Each entry has to be copied exactly, with nothing missed.

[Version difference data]
BEGIN
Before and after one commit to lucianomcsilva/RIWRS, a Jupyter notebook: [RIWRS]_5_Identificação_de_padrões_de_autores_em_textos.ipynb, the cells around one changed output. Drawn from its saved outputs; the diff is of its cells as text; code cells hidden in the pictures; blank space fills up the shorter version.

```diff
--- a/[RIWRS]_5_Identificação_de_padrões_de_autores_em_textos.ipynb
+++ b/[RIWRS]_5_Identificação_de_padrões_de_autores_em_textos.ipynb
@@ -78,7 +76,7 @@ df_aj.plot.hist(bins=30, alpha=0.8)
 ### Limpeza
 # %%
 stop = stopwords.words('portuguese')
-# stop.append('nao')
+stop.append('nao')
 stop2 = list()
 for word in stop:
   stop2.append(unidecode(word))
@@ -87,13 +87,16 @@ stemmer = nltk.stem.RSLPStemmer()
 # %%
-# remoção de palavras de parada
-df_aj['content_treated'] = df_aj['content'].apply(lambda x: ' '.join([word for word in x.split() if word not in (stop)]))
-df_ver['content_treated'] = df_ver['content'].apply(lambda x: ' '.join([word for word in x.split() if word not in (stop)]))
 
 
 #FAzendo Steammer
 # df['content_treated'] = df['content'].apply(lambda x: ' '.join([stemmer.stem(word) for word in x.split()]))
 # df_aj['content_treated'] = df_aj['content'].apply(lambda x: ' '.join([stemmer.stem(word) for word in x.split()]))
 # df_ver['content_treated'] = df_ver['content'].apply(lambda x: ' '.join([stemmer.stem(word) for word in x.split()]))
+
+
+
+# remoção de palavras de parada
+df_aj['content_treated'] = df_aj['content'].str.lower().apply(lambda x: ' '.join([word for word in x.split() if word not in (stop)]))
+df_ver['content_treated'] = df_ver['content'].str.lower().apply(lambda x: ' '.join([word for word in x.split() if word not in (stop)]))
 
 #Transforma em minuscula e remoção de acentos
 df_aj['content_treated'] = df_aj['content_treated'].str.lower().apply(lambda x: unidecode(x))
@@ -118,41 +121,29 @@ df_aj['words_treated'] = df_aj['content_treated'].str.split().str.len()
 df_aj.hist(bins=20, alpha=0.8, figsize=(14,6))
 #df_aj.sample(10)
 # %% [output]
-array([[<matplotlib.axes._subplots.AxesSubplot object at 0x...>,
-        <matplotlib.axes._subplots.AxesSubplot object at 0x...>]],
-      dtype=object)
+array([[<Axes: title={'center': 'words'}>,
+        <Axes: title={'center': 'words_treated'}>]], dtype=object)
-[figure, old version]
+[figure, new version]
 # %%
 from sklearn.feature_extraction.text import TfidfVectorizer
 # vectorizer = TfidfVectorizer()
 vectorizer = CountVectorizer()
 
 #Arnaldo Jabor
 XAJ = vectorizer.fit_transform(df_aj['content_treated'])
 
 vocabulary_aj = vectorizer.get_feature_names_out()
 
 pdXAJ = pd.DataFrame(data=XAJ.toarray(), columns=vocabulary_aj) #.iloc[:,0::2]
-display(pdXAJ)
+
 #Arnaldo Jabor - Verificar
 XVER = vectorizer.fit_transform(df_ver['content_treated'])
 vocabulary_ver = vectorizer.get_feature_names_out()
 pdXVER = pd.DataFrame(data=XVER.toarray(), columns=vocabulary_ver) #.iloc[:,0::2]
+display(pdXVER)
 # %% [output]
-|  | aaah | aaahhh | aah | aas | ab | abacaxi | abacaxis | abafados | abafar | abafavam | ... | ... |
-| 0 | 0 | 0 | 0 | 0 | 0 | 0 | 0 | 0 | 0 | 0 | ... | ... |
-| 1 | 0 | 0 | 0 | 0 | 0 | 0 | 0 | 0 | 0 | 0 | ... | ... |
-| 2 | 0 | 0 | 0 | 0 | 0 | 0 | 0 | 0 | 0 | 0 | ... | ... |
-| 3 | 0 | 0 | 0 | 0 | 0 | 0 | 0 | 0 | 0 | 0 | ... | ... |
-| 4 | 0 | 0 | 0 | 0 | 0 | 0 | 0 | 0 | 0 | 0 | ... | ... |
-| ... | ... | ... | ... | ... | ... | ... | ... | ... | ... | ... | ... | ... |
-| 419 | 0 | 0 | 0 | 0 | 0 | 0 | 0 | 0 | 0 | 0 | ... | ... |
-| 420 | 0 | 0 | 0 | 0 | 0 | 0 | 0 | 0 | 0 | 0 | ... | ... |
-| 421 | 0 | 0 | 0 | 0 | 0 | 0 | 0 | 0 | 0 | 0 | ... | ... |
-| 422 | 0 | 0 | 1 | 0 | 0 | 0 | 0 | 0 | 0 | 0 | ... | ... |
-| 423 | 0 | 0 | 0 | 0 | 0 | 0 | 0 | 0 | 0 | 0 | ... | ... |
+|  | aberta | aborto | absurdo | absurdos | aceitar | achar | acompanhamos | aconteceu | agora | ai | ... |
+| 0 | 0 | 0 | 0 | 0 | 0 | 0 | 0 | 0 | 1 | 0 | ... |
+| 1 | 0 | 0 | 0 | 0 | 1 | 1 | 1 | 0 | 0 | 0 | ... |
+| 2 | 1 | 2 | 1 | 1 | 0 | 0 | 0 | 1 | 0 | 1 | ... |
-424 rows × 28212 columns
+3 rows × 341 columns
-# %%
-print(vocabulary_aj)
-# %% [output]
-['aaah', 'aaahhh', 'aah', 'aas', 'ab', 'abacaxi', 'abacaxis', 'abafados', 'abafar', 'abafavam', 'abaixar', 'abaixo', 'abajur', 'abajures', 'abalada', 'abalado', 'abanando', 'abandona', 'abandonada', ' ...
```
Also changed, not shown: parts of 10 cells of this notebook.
END
Reply
Before and after one commit to lucianomcsilva/RIWRS, a Jupyter notebook: [RIWRS]_5_Identificação_de_padrões_de_autores_em_textos.ipynb, the cells around one changed output. Drawn from its saved outputs; the diff is of its cells as text; code cells hidden in the pictures; blank space fills up the shorter version.

```diff
--- a/[RIWRS]_5_Identificação_de_padrões_de_autores_em_textos.ipynb
+++ b/[RIWRS]_5_Identificação_de_padrões_de_autores_em_textos.ipynb
@@ -78,7 +76,7 @@ df_aj.plot.hist(bins=30, alpha=0.8)
 ### Limpeza
 # %%
 stop = stopwords.words('portuguese')
-# stop.append('nao')
+stop.append('nao')
 stop2 = list()
 for word in stop:
   stop2.append(unidecode(word))
@@ -87,13 +87,16 @@ stemmer = nltk.stem.RSLPStemmer()
 # %%
-# remoção de palavras de parada
-df_aj['content_treated'] = df_aj['content'].apply(lambda x: ' '.join([word for word in x.split() if word not in (stop)]))
-df_ver['content_treated'] = df_ver['content'].apply(lambda x: ' '.join([word for word in x.split() if word not in (stop)]))
 
 
 #FAzendo Steammer
 # df['content_treated'] = df['content'].apply(lambda x: ' '.join([stemmer.stem(word) for word in x.split()]))
 # df_aj['content_treated'] = df_aj['content'].apply(lambda x: ' '.join([stemmer.stem(word) for word in x.split()]))
 # df_ver['content_treated'] = df_ver['content'].apply(lambda x: ' '.join([stemmer.stem(word) for word in x.split()]))
+
+
+
+# remoção de palavras de parada
+df_aj['content_treated'] = df_aj['content'].str.lower().apply(lambda x: ' '.join([word for word in x.split() if word not in (stop)]))
+df_ver['content_treated'] = df_ver['content'].str.lower().apply(lambda x: ' '.join([word for word in x.split() if word not in (stop)]))
 
 #Transforma em minuscula e remoção de acentos
 df_aj['content_treated'] = df_aj['content_treated'].str.lower().apply(lambda x: unidecode(x))
@@ -118,41 +121,29 @@ df_aj['words_treated'] = df_aj['content_treated'].str.split().str.len()
 df_aj.hist(bins=20, alpha=0.8, figsize=(14,6))
 #df_aj.sample(10)
 # %% [output]
-array([[<matplotlib.axes._subplots.AxesSubplot object at 0x...>,
-        <matplotlib.axes._subplots.AxesSubplot object at 0x...>]],
-      dtype=object)
+array([[<Axes: title={'center': 'words'}>,
+        <Axes: title={'center': 'words_treated'}>]], dtype=object)
-[figure, old version]
+[figure, new version]
 # %%
 from sklearn.feature_extraction.text import TfidfVectorizer
 # vectorizer = TfidfVectorizer()
 vectorizer = CountVectorizer()
 
 #Arnaldo Jabor
 XAJ = vectorizer.fit_transform(df_aj['content_treated'])
 
 vocabulary_aj = vectorizer.get_feature_names_out()
 
 pdXAJ = pd.DataFrame(data=XAJ.toarray(), columns=vocabulary_aj) #.iloc[:,0::2]
-display(pdXAJ)
+
 #Arnaldo Jabor - Verificar
 XVER = vectorizer.fit_transform(df_ver['content_treated'])
 vocabulary_ver = vectorizer.get_feature_names_out()
 pdXVER = pd.DataFrame(data=XVER.toarray(), columns=vocabulary_ver) #.iloc[:,0::2]
+display(pdXVER)
 # %% [output]
-|  | aaah | aaahhh | aah | aas | ab | abacaxi | abacaxis | abafados | abafar | abafavam | ... | ... |
-| 0 | 0 | 0 | 0 | 0 | 0 | 0 | 0 | 0 | 0 | 0 | ... | ... |
-| 1 | 0 | 0 | 0 | 0 | 0 | 0 | 0 | 0 | 0 | 0 | ... | ... |
-| 2 | 0 | 0 | 0 | 0 | 0 | 0 | 0 | 0 | 0 | 0 | ... | ... |
-| 3 | 0 | 0 | 0 | 0 | 0 | 0 | 0 | 0 | 0 | 0 | ... | ... |
-| 4 | 0 | 0 | 0 | 0 | 0 | 0 | 0 | 0 | 0 | 0 | ... | ... |
-| ... | ... | ... | ... | ... | ... | ... | ... | ... | ... | ... | ... | ... |
-| 419 | 0 | 0 | 0 | 0 | 0 | 0 | 0 | 0 | 0 | 0 | ... | ... |
-| 420 | 0 | 0 | 0 | 0 | 0 | 0 | 0 | 0 | 0 | 0 | ... | ... |
-| 421 | 0 | 0 | 0 | 0 | 0 | 0 | 0 | 0 | 0 | 0 | ... | ... |
-| 422 | 0 | 0 | 1 | 0 | 0 | 0 | 0 | 0 | 0 | 0 | ... | ... |
-| 423 | 0 | 0 | 0 | 0 | 0 | 0 | 0 | 0 | 0 | 0 | ... | ... |
+|  | aberta | aborto | absurdo | absurdos | aceitar | achar | acompanhamos | aconteceu | agora | ai | ... |
+| 0 | 0 | 0 | 0 | 0 | 0 | 0 | 0 | 0 | 1 | 0 | ... |
+| 1 | 0 | 0 | 0 | 0 | 1 | 1 | 1 | 0 | 0 | 0 | ... |
+| 2 | 1 | 2 | 1 | 1 | 0 | 0 | 0 | 1 | 0 | 1 | ... |
-424 rows × 28212 columns
+3 rows × 341 columns
-# %%
-print(vocabulary_aj)
-# %% [output]
-['aaah', 'aaahhh', 'aah', 'aas', 'ab', 'abacaxi', 'abacaxis', 'abafados', 'abafar', 'abafavam', 'abaixar', 'abaixo', 'abajur', 'abajures', 'abalada', 'abalado', 'abanando', 'abandona', 'abandonada', ' ...
```
Also changed, not shown: parts of 10 cells of this notebook.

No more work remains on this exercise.